Before-and-after change records:
_ _ _

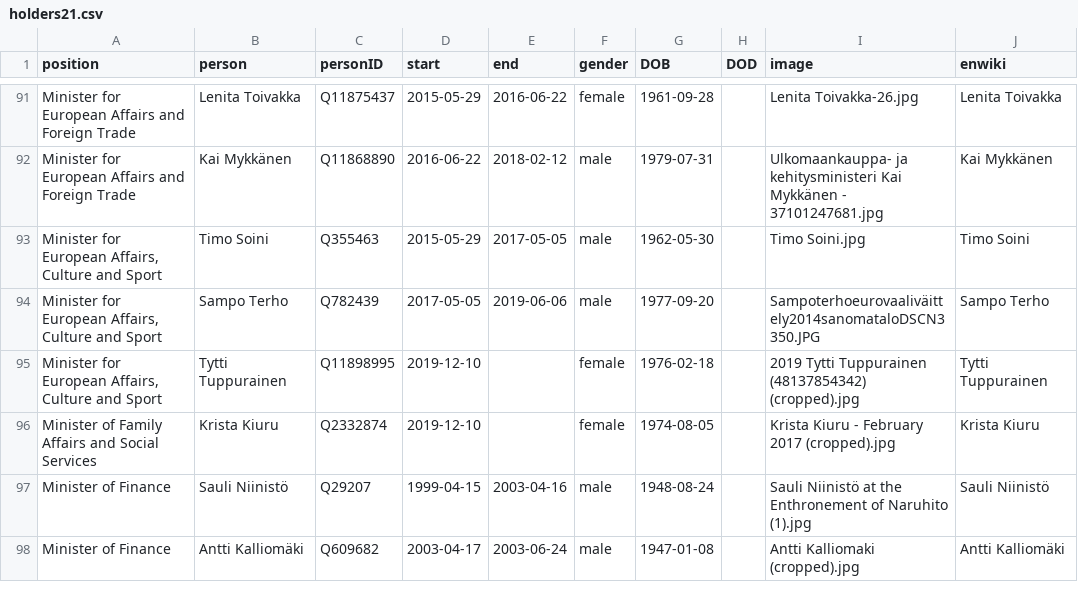
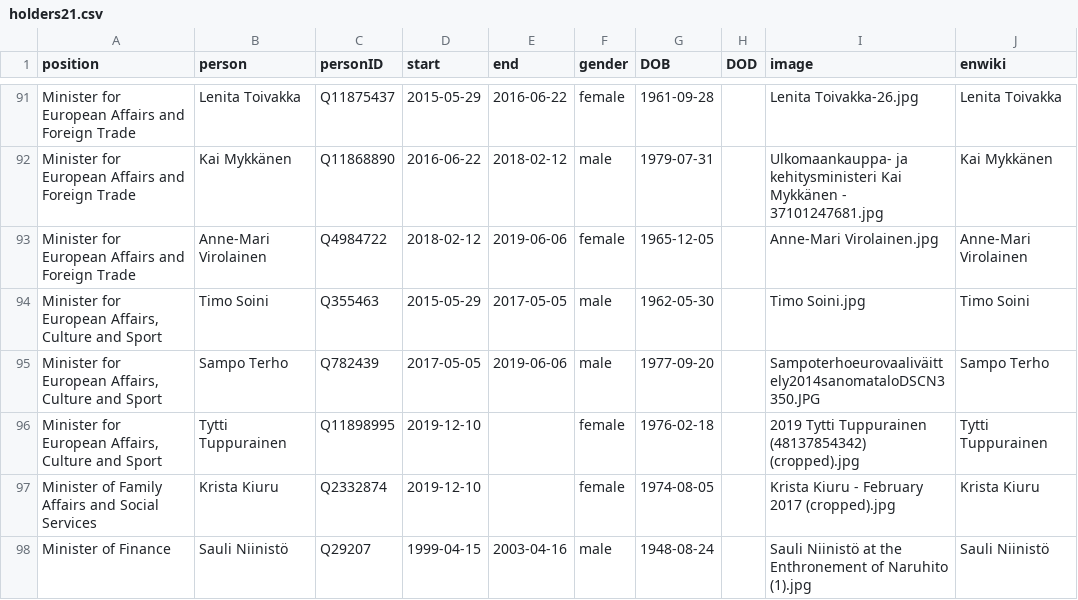
Before and after one commit to every-politician-scrapers/finland-cabinet, a CSV file: html/holders21.csv, drawn as a sheet; only a part is shown, gaps mark what is left out; the shorter side is filled out with more unchanged rows.

```diff
--- a/html/holders21.csv
+++ b/html/holders21.csv
@@ -92,2 +92,3 @@ Minister for European Affairs and Foreign Trade,Lenita Toivakka,Q11875437,2015-0
 Minister for European Affairs and Foreign Trade,Kai Mykkänen,Q11868890,2016-06-22,2018-02-12,male,1979-07-31,,Ulkomaankauppa- ja kehitysministeri Kai Mykkänen - 37101247681.jpg,Kai Mykkänen
+Minister for European Affairs and Foreign Trade,Anne-Mari Virolainen,Q4984722,2018-02-12,2019-06-06,female,1965-12-05,,Anne-Mari Virolainen.jpg,Anne-Mari Virolainen
 "Minister for European Affairs, Culture and Sport",Timo Soini,Q355463,2015-05-29,2017-05-05,male,1962-05-30,,Timo Soini.jpg,Timo Soini
```
Also changed, not shown: html/legislators.csv.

_ _ _

WHAT YOU SHOULD DO: Your copy of the records must match them exactly, except that no pictures appear in it.

OUTPUT OF THE EXERCISE:
Before and after one commit to every-politician-scrapers/finland-cabinet, a CSV file: html/holders21.csv, drawn as a sheet; only a part is shown, gaps mark what is left out; the shorter side is filled out with more unchanged rows.

```diff
--- a/html/holders21.csv
+++ b/html/holders21.csv
@@ -92,2 +92,3 @@ Minister for European Affairs and Foreign Trade,Lenita Toivakka,Q11875437,2015-0
 Minister for European Affairs and Foreign Trade,Kai Mykkänen,Q11868890,2016-06-22,2018-02-12,male,1979-07-31,,Ulkomaankauppa- ja kehitysministeri Kai Mykkänen - 37101247681.jpg,Kai Mykkänen
+Minister for European Affairs and Foreign Trade,Anne-Mari Virolainen,Q4984722,2018-02-12,2019-06-06,female,1965-12-05,,Anne-Mari Virolainen.jpg,Anne-Mari Virolainen
 "Minister for European Affairs, Culture and Sport",Timo Soini,Q355463,2015-05-29,2017-05-05,male,1962-05-30,,Timo Soini.jpg,Timo Soini
```
Also changed, not shown: html/legislators.csv.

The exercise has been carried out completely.